EXERCISE GOAL: I would like each line of the data that holds the word "ipynb" copied out.

LISTED ENTRIES:
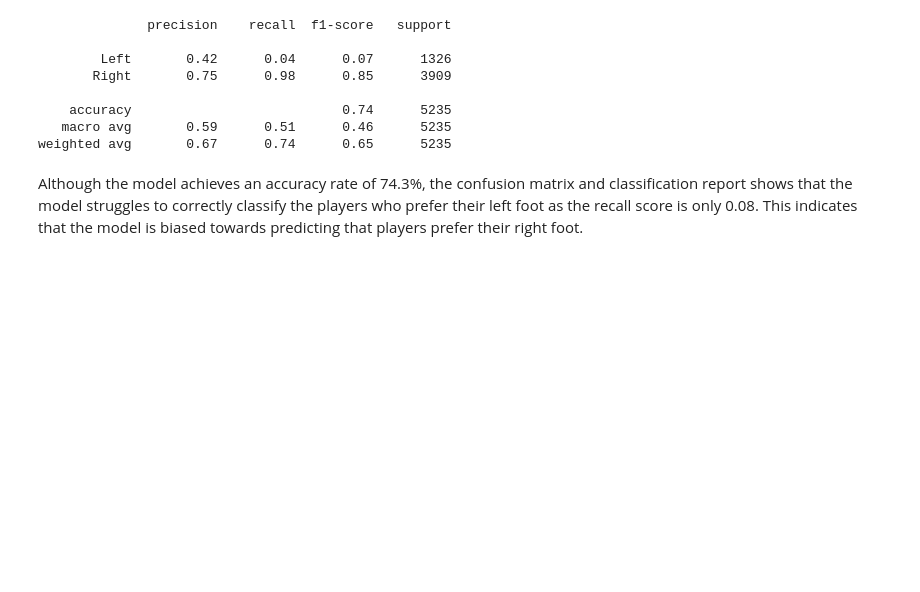
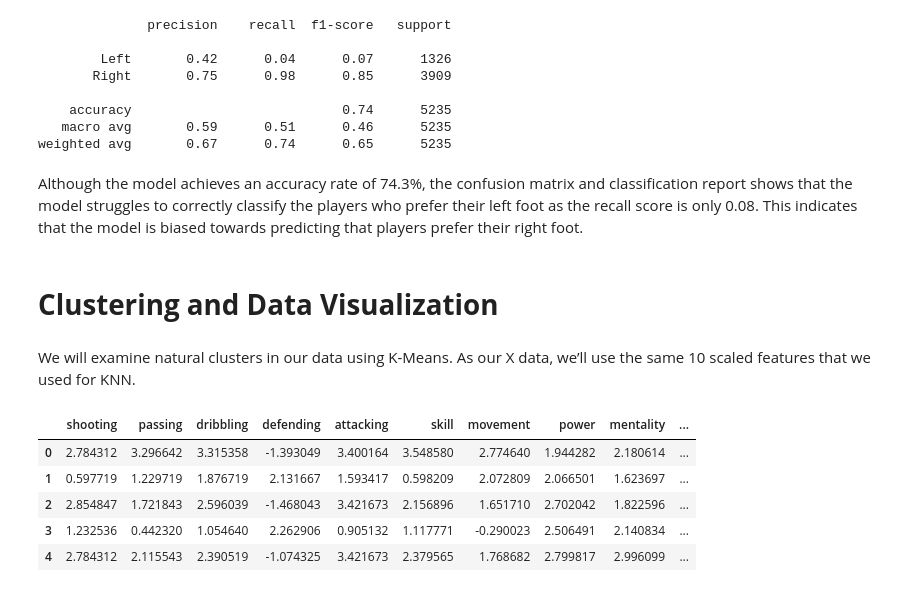
Before and after one commit to asapmansheel/FIFA-2022-Data-Analysis, a Jupyter notebook: fifa-2022-player-data-analysis.ipynb, the cells around one changed output. Saved outputs shown, nothing was run; the diff lists cells and outputs as text; code cells hidden in the pictures; blank space fills up the shorter version.

```diff
--- a/fifa-2022-player-data-analysis.ipynb
+++ b/fifa-2022-player-data-analysis.ipynb
@@ -339,3 +343,19 @@ print(classification_report(Y_test, Y_pred))
 weighted avg       0.67      0.74      0.65      5235
 # %% [markdown]
 Although the model achieves an accuracy rate of 74.3%, the confusion matrix and classification report shows that the model struggles to correctly classify the players who prefer their left foot as the recall score is only 0.08. This indicates that the model is biased towards predicting that players prefer their right foot.
+# %% [markdown]
+# **Clustering and Data Visualization**
+# %% [markdown]
+We will examine natural clusters in our data using K-Means. As our X data, we’ll use the same 10 scaled features that we used for KNN.
+# %%
+# Create a DataFrame from the scaled input features (X_scaled) with specified column names
+X_scaled_df = pd.DataFrame(X_scaled, columns = ["shooting", "passing", "dribbling", "defending", "attacking", "skill", "movement", "power", "mentality", "goalkeeping"])
+# Display the first 5 rows of the scaled DataFrame
+X_scaled_df.head(5)
+# %% [output]
+|  | shooting | passing | dribbling | defending | attacking | skill | movement | power | mentality | ... |
+| 0 | 2.784312 | 3.296642 | 3.315358 | -1.393049 | 3.400164 | 3.548580 | 2.774640 | 1.944282 | 2.180614 | ... |
+| 1 | 0.597719 | 1.229719 | 1.876719 | 2.131667 | 1.593417 | 0.598209 | 2.072809 | 2.066501 | 1.623697 | ... |
+| 2 | 2.854847 | 1.721843 | 2.596039 | -1.468043 | 3.421673 | 2.156896 | 1.651710 | 2.702042 | 1.822596 | ... |
+| 3 | 1.232536 | 0.442320 | 1.054640 | 2.262906 | 0.905132 | 1.117771 | -0.290023 | 2.506491 | 2.140834 | ... |
+| 4 | 2.784312 | 2.115543 | 2.390519 | -1.074325 | 3.421673 | 2.379565 | 1.768682 | 2.799817 | 2.996099 | ... |
```
Also changed, not shown: parts of 15 cells of this notebook.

RESPONSE TO THIS EXERCISE:
Before and after one commit to asapmansheel/FIFA-2022-Data-Analysis, a Jupyter notebook: fifa-2022-player-data-analysis.ipynb, the cells around one changed output. Saved outputs shown, nothing was run; the diff lists cells and outputs as text; code cells hidden in the pictures; blank space fills up the shorter version.
--- a/fifa-2022-player-data-analysis.ipynb
+++ b/fifa-2022-player-data-analysis.ipynb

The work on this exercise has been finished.